Prevention of Environmental Tobacco Smoke Exposure in Children 0-12 Months Old
This study will: 1) test the effectiveness of a program to prevent the exposure of infants to environmental tobacco smoke; and 2) evaluate the health effects associated with prenatal and postpartum exposure to tobacco smoke products and environmental tobacco smoke among infants.
African-American and Hispanic women who are 18 years of age or older, and who are between 28 and 35 weeks pregnant may be eligible for this study. Participants complete an interview and home visit assessment and are then randomly assigned to participate in Program A or Program B of the study, as follows:
Program A: Involves discussions with an Infant Health Advisor about parenting skills to promote child safety and infant growth and development, such as ways to prevent childhood injuries caused by falls, poisons, and other hazards.
Program B: Involves discussions with an Infant Health Advisor about ways to prevent infant tobacco smoke exposure, such as how to adopt smoke-free household rules in the home and how to work with friends and family members to prevent the baby from being exposed to tobacco smoke.

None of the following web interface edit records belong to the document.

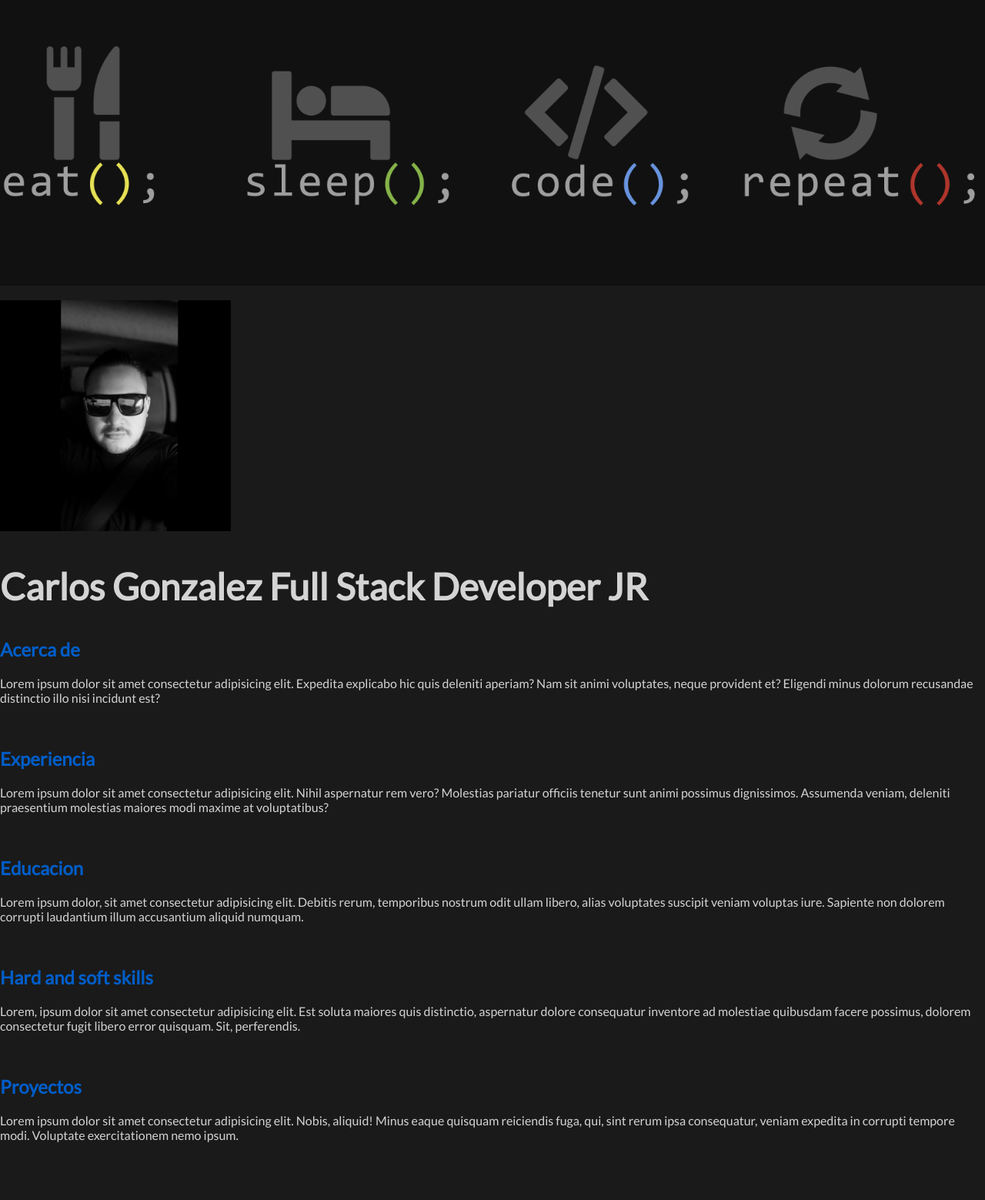
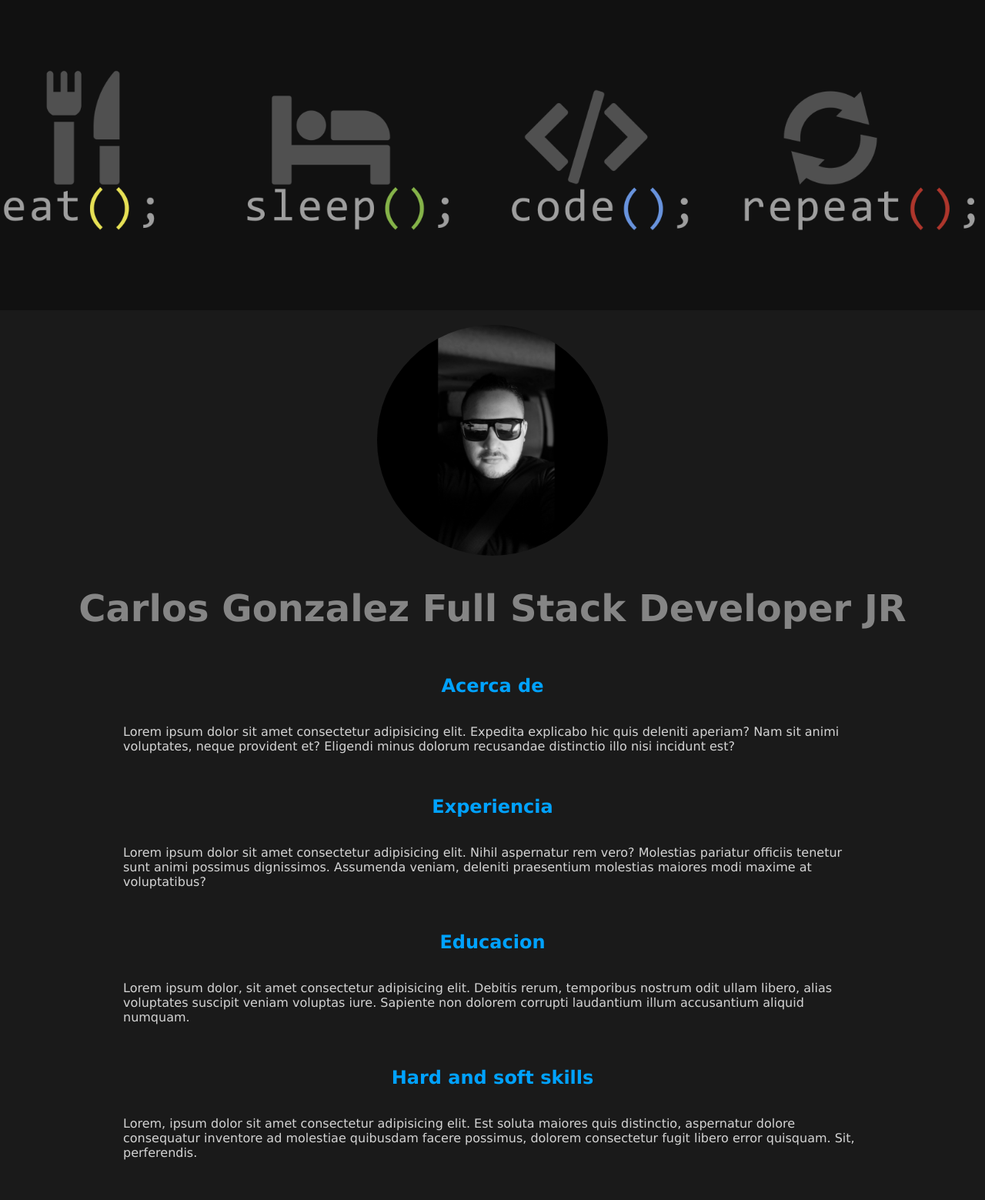
Before and after one commit to CarlosE90/portfolio-frontend, a plain HTML site: page index.html in a window 1280 px wide. Shown: the part 218-1777 px from the top of the page at 77% size. Before the commit the page ends 1737 px from the top, so only its background shows below. Drawn offline with Linux system fonts and the light colour scheme.

Commit message:
Nueva actualizacion

```diff
--- a/index.css
+++ b/index.css
@@ -4,15 +4,15 @@
 
 h1 {
     font-size: 3em;
-color: rgb(212, 212, 212)
+color: rgb(133, 133, 133)
 }
 
  h2{
-    color:rgb(0, 93, 199)
+    color:rgb(0, 162, 255)
  }
 
 body{
-    font-family: 'Lato', sans-serif;
+    font-family: Verdana, Geneva, Tahoma, sans-serif;
     margin: 0;
     background-color: rgb(26, 26, 26);
     color:rgb(212, 212, 212);
@@ -39,61 +39,24 @@ input[type="button"]:hover{
     margin: auto;
 }
 
-img[class="image fit"]{
+img.image{
+    display: flex;
     width:300px;
     height:300px;
     border-radius: 150px;
 }
 
-header h1{
-    margin: 0;
-    padding: 25px 30px;
-}
-
-body .container{
+div.images{
     display: flex;
-    flex-direction: column;
+    justify-content: center;
     align-items: center;
-
-}
-
-section .container{
-    display: flex;
-    flex-direction: column;
-    align-items: center;
-}
-
-header a{
-
-    text-decoration: none;
-    font-weight: bold;
-    color:  rgb(4, 115, 241);
-
-
-}
-
-header a:hover{
-   color: rgb(13, 68, 131)
-}
-
-.boton1{
-    display: flex;
-    justify-content: right;
-    padding: 80px ;
-
-}
-
-.boton2{
-    display: flex;
-    justify-content: right;
-    padding: 80px 40px;
-
 }
 
 .logo1{
     display: flex;
+    flex-direction: row;
     justify-content: left;
-    padding-left: 40px;
+    padding: 1em ;
 }
 
 .TOP{
@@ -103,6 +66,67 @@ header a:hover{
 
 .banner{
     display: flex;
+    flex-direction: row;
     justify-content: center;
+    align-items: center;
+    justify-content: center;
+    margin: auto;
+
 
 }
+
+div.mail{
+    display: flex;
+    justify-content: end;
+}
+
+div.form{
+    display: flex;
+    justify-content: flex-start;
+    align-items: center;
+}
+
+section.name{
+    display: flex;
+    justify-content: center;
+    align-items: center;
+}
+
+section.acerca{
+    display: flex;
+    justify-content: center;
+    align-items: center;
+    flex-direction: column;
+}
+
+section.experiencia{
+    display: flex;
+    justify-content: center;
+    align-items: center;
+    flex-direction: column;
+}
+
+section.educacion{
+    display: flex;
+    justify-content: center;
+    align-items: center;
+    flex-direction: column;
+}
+
+section.skills{
+    display: flex;
+    justify-content: center;
+    align-items: center;
+    flex-direction: column;
+}
+
+section.proyectos{
+    display: flex;
+    justify-content: center;
+    align-items: center;
+    flex-direction: column;
+}
+
+p{
+    width: 75%;
+}
```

In addition, participants who smoked cigarettes before becoming pregnant or while pregnant are given advice on how to quit smoking and how to remain a non-smoker once the baby is born.
Participants come to the clinic four times- once during a regularly scheduled prenatal visit and again when the baby is 6 weeks, 4 months, and 6 months old - to see the Infant Health Advisor for the activities described above in Program A or Program B. Between visits, the Advisor calls the participant to check on her progress regarding the program objectives. In addition, the study involves the following for all participants:
- Telephone interview during the week after joining the study to obtain information on participant's background, pregnancy and family history, tobacco use and exposure to other people's cigarette smoke during pregnancy, strategies to reduce tobacco use and exposure, stressful life events, drug and alcohol use during pregnancy, and sources of social support. Similar interviews are repeated when the baby is 6 weeks old, and again when the baby is 4 months, 6 months, and 12 months old.
- Home visit about 1 week after entering the study to check the home for possible safety hazards to the baby and to place one or more nicotine air monitors (small plastic objects that measure the amount of tobacco smoke in the air of each room). The home visitor returns a week late...
|Study Design:||Primary Purpose: Treatment|
|Official Title:||Prevention of Environmental Tobacco Smoke (ETS) Exposure to Children, Ages 0-12 Months|
- Infant ETS exposure 1)Maternal reports of infant ETS exposure at home and 2) Infant urinary cotinine levels.
- Household ETS exposure levels, and maternal salivary cotinine levels.
|Study Start Date:||July 2005|
|Study Completion Date:||May 2010|
|Primary Completion Date:||March 2010 (Final data collection date for primary outcome measure)|
ETS exposure is a major public health concern, and tobacco use is one of the 10 Healthy People 2010 leading health indicators. Despite the body of evidence showing the adverse effects of in-utero and postnatal exposure to tobacco smoke products (TSP) and environmental tobacco smoke (ETS) to the respiratory health in children, studies continue to be needed to elucidate when TSP exposure causes the greatest damage, possible mechanisms that underlie the damage, and how harm to the respiratory system of infants and vulnerable children can be prevented. and, while some efforts to reduce prenatal and childhood ETS exposure over the past decade have been successful, there is a paucity of randomized, controlled, intervention studies in the literature targeting ETS exposure reduction among infants age 0-12 months. Moreover, the effectiveness of ETS exposure prevention interventions in reducing the occurrence or severity of health symptoms and outcomes has rarely been systematically evaluated.
|United States, District of Columbia|
|GW University Medical Center|
|Washington, District of Columbia, United States, 20037|
|Washington, District of Columbia, United States|